My view from the window seat of a small regional jet landing in Midland, Texas, is either a testament to the advances of human civilization or a sign of its impending demise, depending on your perspective. Countless oil wells, identified by their glowing red flames, dot the dark landscape.
We are descending into the Permian Basin, the heart of American oil country, where the massive oil and gas boom is changing not just Texas but also the nation and the world.
This year the region is expected to generate an average of 3.9 million barrels per day, roughly a third of total U.S. oil production, according to the U.S. Department of Energy. That’s enough to make the U.S., as of late 2018, the world’s largest producer of crude. The windfall has turned a nation long reliant on foreign oil into a net exporter in a few short years.
Not even the plunge in oil prices in recent months, which led some companies to scale back their plans for the Permian, has stopped the enthusiasm. Analysts predict the region’s output will expand in coming years, thanks to cost-reducing advances in hydraulic fracturing, better known as fracking, to release oil from shale, plus changes in U.S. export policy. By 2025, U.S. oil production is expected to equal that of Saudi Arabia and Russia combined, according to the International Energy Agency (IEA).
The power of the Permian oil and gas boom is easy to spot in the basin itself, which stretches across more than 75,000 sq. mi. of scrubby ranchland in West Texas and New Mexico. So-called man camps–hastily constructed short-term housing for oil-field workers–have sprung up everywhere, amid new luxury construction projects and shiny billboards advertising Rolexes to laborers pulling in six-figure salaries. But the impact extends far beyond the region.
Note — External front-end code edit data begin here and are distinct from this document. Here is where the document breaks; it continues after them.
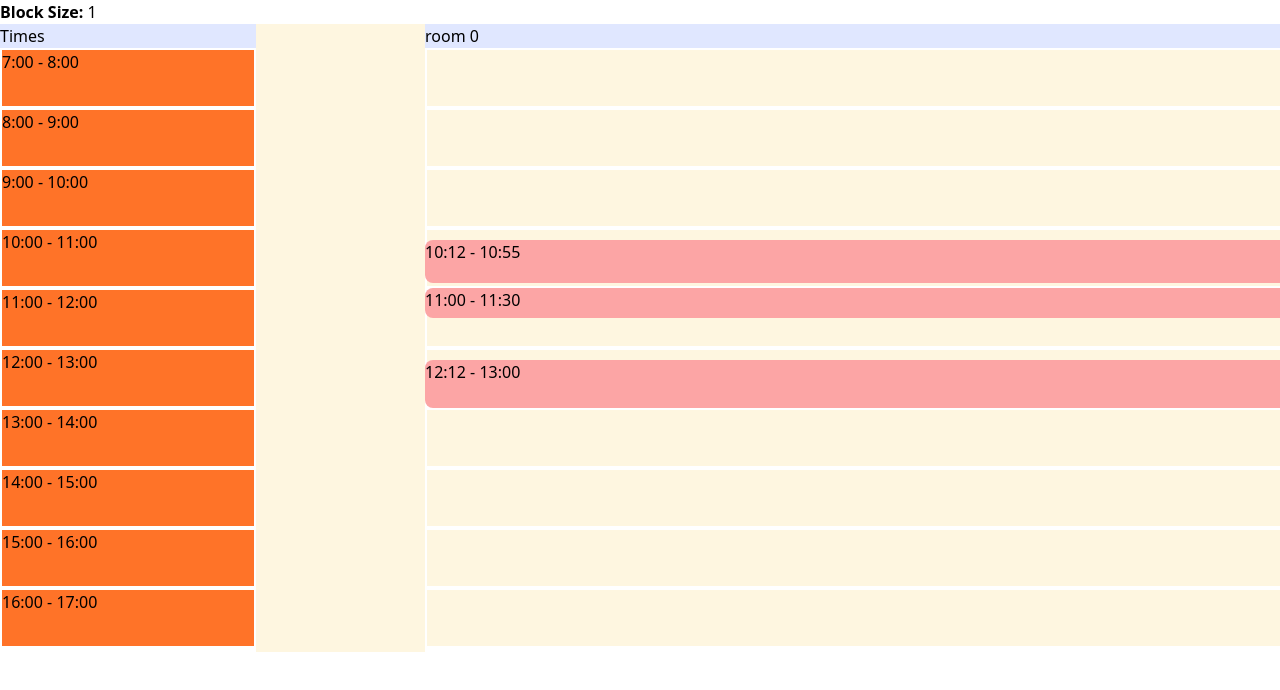
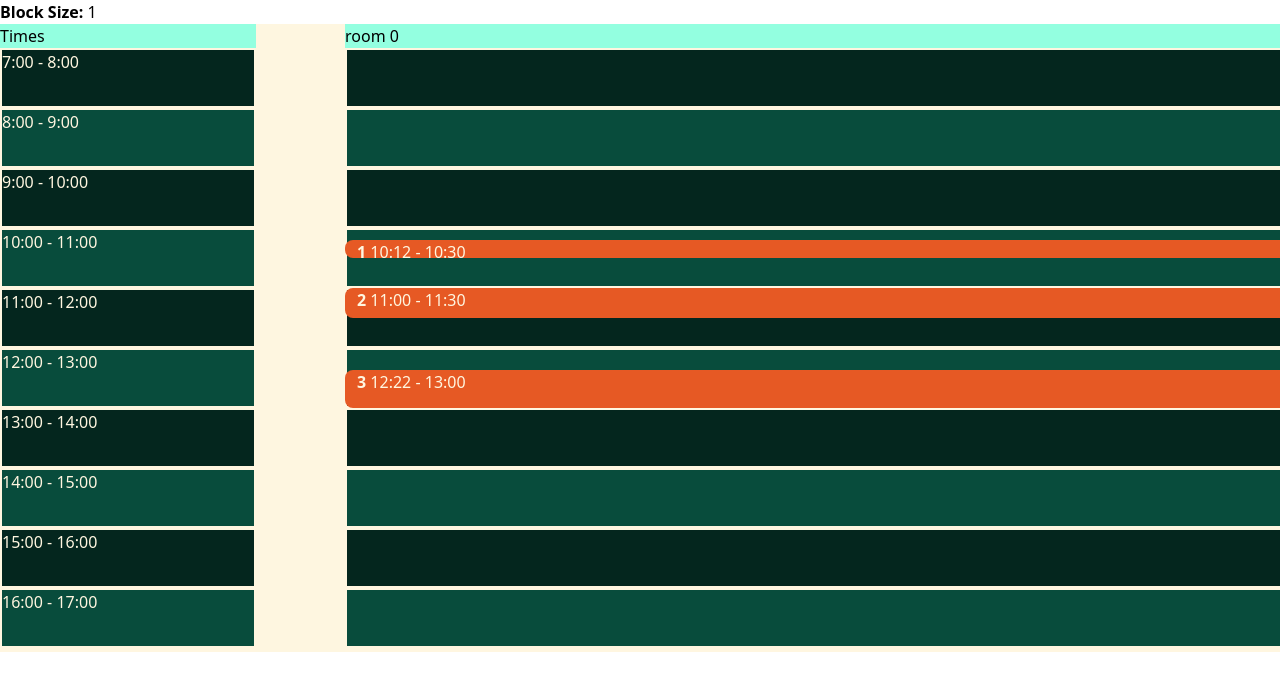
Before and after one commit to lucien-van-duijnhoven/lucks, a React (Vite) app: page / in a window 1280 px wide. Shown: the top 690 px of the page. Built offline with nearby package versions, Linux system fonts and the light colour scheme.

Commit message:
Theme change + more modal work

```diff
--- a/src/EventModal.tsx
+++ b/src/EventModal.tsx
@@ -1,7 +1,17 @@
 import * as React from "react";
-
+import { Event } from "./type";
 import { createPortal } from "react-dom";
 
-function EventModal() {
-  return createPortal(<></>);
+function EventModal({data}: {data: Event}) {
+
+  return createPortal(
+  <>
+    <div className="w-full h-full backdrop-blur-sm bg-gray-100 bg-transparent flex place-content-center">
+      <h1>{data.title}</h1>
+      <p>{data.description}</p>
+      <em>{data.speaker}</em>
+    </div>
+  </>, document.body);
 }
+
+export default EventModal
--- a/src/Room.tsx
+++ b/src/Room.tsx
@@ -39,20 +39,20 @@ function createDayBackdropBlocks(dayRange: Time): Block<null>[] {
 function Room({ events, range }: { events: Event[]; range: Time }) {
   const {sizeMultiplier} = useMetaDataContext()
   return (
-    <div className="w-full relative bg-lime-100">
-      <div className="z-0 w-full absolute" style={{ position: "absolute" }}>
-        {createDayBackdropBlocks(range).map((block) => (
+    <div className="w-full relative bg-[#04261e]">
+      <div className="w-full absolute" style={{ position: "absolute" }}>
+        {createDayBackdropBlocks(range).map((block, index) => (
           <div
             style={{ height: block.size * sizeMultiplier }}
-            className="w-full border-2 border-white"
+            className={"w-full border-2 border-[#fff6e0]" + " " + (index % 2 == 0 ? "bg-[#04261e]" : "bg-[#084c3c]")}
           >
           </div>
         ))}
       </div>
       {createEventOverlay(range, events).map((block) => (
         <div
-          //   onClick={() => handleOverlayBlockClick(block.data)}
-          className={`absolute z-10 w-full bg-red-300 rounded-lg border-1 border-solid`}
+            // onClick={() => handleOverlayBlockClick(block.data)}
+          className={`absolute z-10 w-full bg-[#e65924] rounded-lg border-1 border-solid text-[#fff6e0]`}
           style={{
             top: `${block.offset && block.offset * sizeMultiplier}px`,
             height: getDifferenceInTime(
@@ -61,9 +61,11 @@ function Room({ events, range }: { events: Event[]; range: Time }) {
             ) * sizeMultiplier,
           }}
         >
-          <span>
+          <span className="truncate pl-3">
+          <b>{block.data.title}</b>{" "}
             {block.data.time.start.h}:{stringDubbleZero(block.data.time.start.m)}{" "}
-            - {block.data.time.end.h}:{stringDubbleZero(block.data.time.end.m)}
+            - {block.data.time.end.h}:{stringDubbleZero(block.data.time.end.m)}{" "}
+
           </span>
         </div>
       ))}
--- a/src/Schedule.tsx
+++ b/src/Schedule.tsx
@@ -1,10 +1,12 @@
-import React, { createContext, FC, ReactDOM, useContext } from "react";
+import React, { createContext, FC, ReactDOM, useContext, useState } from "react";
 import { dummyEvents, dummyRooms } from "./data";
 import { Block, Event, HourMinute, Time, TimeBlock } from "./type";
 import Room from "./Room";
 import SidBar from "./SideBar";
 import { ThemeProvider } from "./ThemeProvider";
 import { MetaDataProvider, useMetaDataContext } from "./MetaDataProvider";
+import EventModal from "./EventModal";
+
 
 export const Schedule: FC = () => {
   const dayRange: Time = {
@@ -26,21 +28,26 @@ export const Schedule: FC = () => {
 
   const {sizeMultiplier, setSizeMultiplier} = useMetaDataContext()
 
+  const [eventModalData, setEventModalData] = useState<null|Event>(null)
+
   return (
     <ThemeProvider>
     <MetaDataProvider>
+      {eventModalData && (
+        <EventModal data={eventModalData}/>
+      )}
       <div className="snap-x flex overflow-x-scroll overflow-y-hidden snap-mandatory h-fit ">
-        <div className="sticky left-0 w-1/5 min-w-fit bg-indigo-100 shrink-0">
+        <div className="sticky z-50 left-0 w-1/5 min-w-fit bg-[#93ffe0] shrink-0">
           <h1>Times</h1>
           <SidBar range={dayRange} />
         </div>
         {dummyRooms.map(room =>
           <div key={room.title} className="snap-center shrink-0 w-full bg-[#fef6e0] flex place-items-end flex-col">
             <div className="w-4/5 flex">
-              <h2 className="place-self-center bg-indigo-100 w-full">{room.title}</h2>
+              <h2 className="place-self-center bg-[#93ffe0] w-full">{room.title}</h2>
             </div>
             {/* dayContainer */}
-            <div className="w-4/5 h-fit relative bg-lime-100">
+            <div className="w-4/5 h-fit relative bg-[#93ffe0]">
               <Room
                 events={room.events}
                 range={dayRange}
--- a/src/SideBar.tsx
+++ b/src/SideBar.tsx
@@ -10,11 +10,11 @@ import { useMetaDataContext } from "./MetaDataProvider";
 function SidBar({ range }: { range: Time }) {
   const {sizeMultiplier} = useMetaDataContext()
   return (
-    <>
-      {createSideBarTimes(range)?.map((timeBlock) => (
+    <div>
+      {createSideBarTimes(range)?.map((timeBlock, index) => (
         <div
           style={{ height: timeBlock.size * sizeMultiplier }}
-          className="shrink-0 bg-[#ff7328] border-2 z-20 border-solid border-white"
+          className={"shrink-0 border-2 border-solid border-[#fff6e0] text-[#fff6e0]" + " " + (index % 2 == 0 ? "bg-[#04261e]" : "bg-[#084c3c]")}
         >
           <span>
             {timeBlock.data.start.h}:{stringDubbleZero(timeBlock.data.start.m)} -{" "}
@@ -22,7 +22,7 @@ function SidBar({ range }: { range: Time }) {
           </span>
         </div>
       ))}
-    </>
+    </div>
   );
 }
 
--- a/src/data.ts
+++ b/src/data.ts
@@ -14,7 +14,7 @@ export const dummyEvents: Event[] = [
       },
       end: {
         h: 10,
-        m: 55,
+        m: 30,
       },
     },
   },
@@ -40,7 +40,7 @@ export const dummyEvents: Event[] = [
     time: {
       start: {
         h: 12,
-        m: 12,
+        m: 22,
       },
       end: {
         h: 13,
--- a/src/type.ts
+++ b/src/type.ts
@@ -19,6 +19,8 @@ export interface Room {
   events: Event[],
   title: string
 }
+
+type Rooms = Room[]
 
 export interface Block<T> {
   data: T;
```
For the rest of this article: https://time.com/5492648/permian-oil-boom-west-texas/